All for now! 

Friday, February 20, 2015

Pixie Faire Moto Pant


There was a time when I thought sewing doll clothes was just too finicky and not really worth my time and effort. That's probably still true, but since my girlies have become really doll-crazy (better than boy-crazy), I have been dabbling in the miniature sewing world.

So these are just too cute. 

The Moto Pant is a pattern from Pixie Faire, a mega-collection of patterns for dolls that you can purchase for download, and several are free. 

The very best thing about the moto pant are the knee patches.

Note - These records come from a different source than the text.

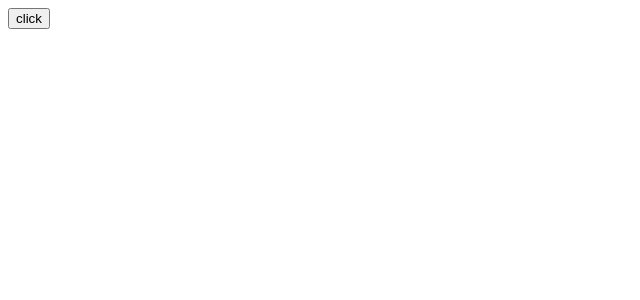
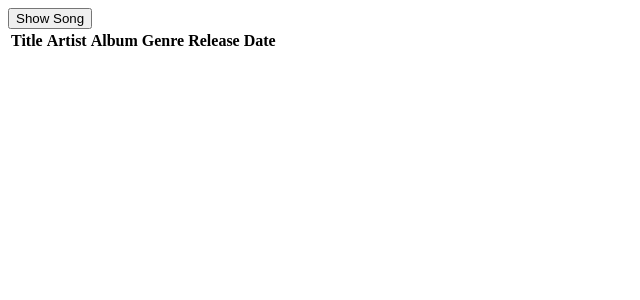
Before and after one commit to PeteDillo/frontend_music_library, a React (Create React App) app: page / in a window 1280 px wide. Shown: the top 300 px of the page, without its empty margins (0-640 px from the left). Built offline with nearby package versions, Linux system fonts and the light colour scheme.

Commit message:
added music table with .map() to display each song.

```diff
--- a/src/App.js
+++ b/src/components/App.js
@@ -1,6 +1,6 @@
 import React, { useState } from "react";
 import axios from "axios";
-
+import MusicTable from "./MusicTable/MusicTable";
 function App() {
   const [songs, setSongs] = useState([]);
 
@@ -9,7 +9,6 @@ function App() {
       let response = await axios.get(
         "http://www.devcodecampmusiclibrary.com/api/music"
       );
-      console.log(response.data);
       setSongs(response.data);
     } catch (error) {
       console.log(error);
@@ -18,7 +17,8 @@ function App() {
 
   return (
     <div className="App">
-      <button onClick={getSongs}>click</button>
+      <button onClick={getSongs}>Show Song</button>
+      <MusicTable songs = {songs}/>
     </div>
   );
 }
--- /dev/null
+++ b/src/components/MusicTable/MusicTable.jsx
@@ -0,0 +1,36 @@
+import React from "react";
+import './MusicTable.css'
+
+const MusicTable = (props) => {
+    const {songs} = props
+    return (
+        <div>
+            <table>
+                <thead>
+                    <tr>
+                        <th>Title</th>
+                        <th>Artist</th>
+                        <th>Album</th>
+                        <th>Genre</th>
+                        <th>Release Date</th>
+                    </tr>
+                </thead>
+                <tbody>
+                    {songs.map((song, index) => {
+                        return (
+                        <tr key={index}>
+                            <td>{song.title}</td>
+                            <td>{song.artist}</td>
+                            <td>{song.album}</td>
+                            <td>{song.genre}</td>
+                            <td>{song.releaseDate}</td>
+                        </tr>
+                    );
+                    })}
+                </tbody>
+            </table>
+        </div>
+    )
+}
+
+export default MusicTable
--- a/src/index.js
+++ b/src/index.js
@@ -1,5 +1,5 @@
 import React from "react";
 import ReactDOM from "react-dom";
-import App from "./App";
+import App from "./components/App";
 
 ReactDOM.render(<App />, document.getElementById("root"));
```
Also changed, not shown: src/components/MusicTable/MusicTable.css (added).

Basically, you sew lines horizontally on a piece of fabric to embellish them, then cut out the patch from your newly-embellished fabric. I also decided to add two little flowers fussy-cut from my favourite Amy Butler fabric, and sewed them directly onto each patch. When I say fussy-cut, I mean that the flower shape is already part of the fabric and you just cut it out. These flowers were the perfect size for the patch. But you could also just cut your own flower shape from any fabric. So fun!

OK, so there are actually two best parts of these pants; the other being the welt pockets at the back. I have never made welt pockets on a garment before, my understanding is that its a fine art, but this dolly welt pocket? Easy-peasy. The instructions are really super clear and trust me, its not difficult to sew. What you really need is a good slashing knife when it comes to cutting the welt. For these pants, I used the same Amy Butler fabric to make a contrast welt. 

The back of the pants are actually two pieces that you sew together and topstitch. I used a triple-topstitch size 3 length and contrasting thread. The pattern also comes with a plain one-piece back pattern so you have some flexibility.  I really really love this pattern.

This is another version made from a lightweight twill. The fit for the American Girl doll is spot-on.

I can see using this pattern to make shorts as well, pretty darn sweet, my sewing partners in crime.

What about you, have you sewn doll clothes? What's currently on your cutting room floor?

Hope you have a great weekend!!